Activity. Copy the records below exactly as they appear.
### Data for this exercise ###
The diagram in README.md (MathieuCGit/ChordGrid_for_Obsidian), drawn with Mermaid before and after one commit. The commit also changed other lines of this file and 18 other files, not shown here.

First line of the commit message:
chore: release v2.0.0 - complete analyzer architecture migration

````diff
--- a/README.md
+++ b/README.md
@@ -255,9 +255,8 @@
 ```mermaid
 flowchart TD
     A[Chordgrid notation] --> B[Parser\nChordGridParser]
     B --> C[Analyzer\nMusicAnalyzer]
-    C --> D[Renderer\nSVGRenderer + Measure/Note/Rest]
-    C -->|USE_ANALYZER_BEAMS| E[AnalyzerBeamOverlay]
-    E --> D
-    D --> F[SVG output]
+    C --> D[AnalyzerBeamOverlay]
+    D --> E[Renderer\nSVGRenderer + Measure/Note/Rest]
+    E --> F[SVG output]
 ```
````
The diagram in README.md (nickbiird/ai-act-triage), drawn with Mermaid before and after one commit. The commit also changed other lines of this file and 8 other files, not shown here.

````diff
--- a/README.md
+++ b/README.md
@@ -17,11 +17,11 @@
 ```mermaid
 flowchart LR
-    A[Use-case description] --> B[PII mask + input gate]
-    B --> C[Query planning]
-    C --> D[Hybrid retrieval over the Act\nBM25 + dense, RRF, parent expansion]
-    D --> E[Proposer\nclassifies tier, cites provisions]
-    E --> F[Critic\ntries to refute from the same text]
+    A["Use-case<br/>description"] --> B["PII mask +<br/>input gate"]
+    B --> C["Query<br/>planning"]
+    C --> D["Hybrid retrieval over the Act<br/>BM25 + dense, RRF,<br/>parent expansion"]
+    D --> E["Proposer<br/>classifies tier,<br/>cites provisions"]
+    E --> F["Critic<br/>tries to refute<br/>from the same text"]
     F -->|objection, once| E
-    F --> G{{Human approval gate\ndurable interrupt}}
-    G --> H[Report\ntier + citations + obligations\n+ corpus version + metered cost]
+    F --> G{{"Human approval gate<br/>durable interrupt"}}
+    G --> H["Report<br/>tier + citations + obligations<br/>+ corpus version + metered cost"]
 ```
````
###
Exercise response.
The diagram in README.md (MathieuCGit/ChordGrid_for_Obsidian), drawn with Mermaid before and after one commit. The commit also changed other lines of this file and 18 other files, not shown here.

First line of the commit message:
chore: release v2.0.0 - complete analyzer architecture migration

````diff
--- a/README.md
+++ b/README.md
@@ -255,9 +255,8 @@
 ```mermaid
 flowchart TD
     A[Chordgrid notation] --> B[Parser\nChordGridParser]
     B --> C[Analyzer\nMusicAnalyzer]
-    C --> D[Renderer\nSVGRenderer + Measure/Note/Rest]
-    C -->|USE_ANALYZER_BEAMS| E[AnalyzerBeamOverlay]
-    E --> D
-    D --> F[SVG output]
+    C --> D[AnalyzerBeamOverlay]
+    D --> E[Renderer\nSVGRenderer + Measure/Note/Rest]
+    E --> F[SVG output]
 ```
````
The diagram in README.md (nickbiird/ai-act-triage), drawn with Mermaid before and after one commit. The commit also changed other lines of this file and 8 other files, not shown here.

````diff
--- a/README.md
+++ b/README.md
@@ -17,11 +17,11 @@
 ```mermaid
 flowchart LR
-    A[Use-case description] --> B[PII mask + input gate]
-    B --> C[Query planning]
-    C --> D[Hybrid retrieval over the Act\nBM25 + dense, RRF, parent expansion]
-    D --> E[Proposer\nclassifies tier, cites provisions]
-    E --> F[Critic\ntries to refute from the same text]
+    A["Use-case<br/>description"] --> B["PII mask +<br/>input gate"]
+    B --> C["Query<br/>planning"]
+    C --> D["Hybrid retrieval over the Act<br/>BM25 + dense, RRF,<br/>parent expansion"]
+    D --> E["Proposer<br/>classifies tier,<br/>cites provisions"]
+    E --> F["Critic<br/>tries to refute<br/>from the same text"]
     F -->|objection, once| E
-    F --> G{{Human approval gate\ndurable interrupt}}
-    G --> H[Report\ntier + citations + obligations\n+ corpus version + metered cost]
+    F --> G{{"Human approval gate<br/>durable interrupt"}}
+    G --> H["Report<br/>tier + citations + obligations<br/>+ corpus version + metered cost"]
 ```
````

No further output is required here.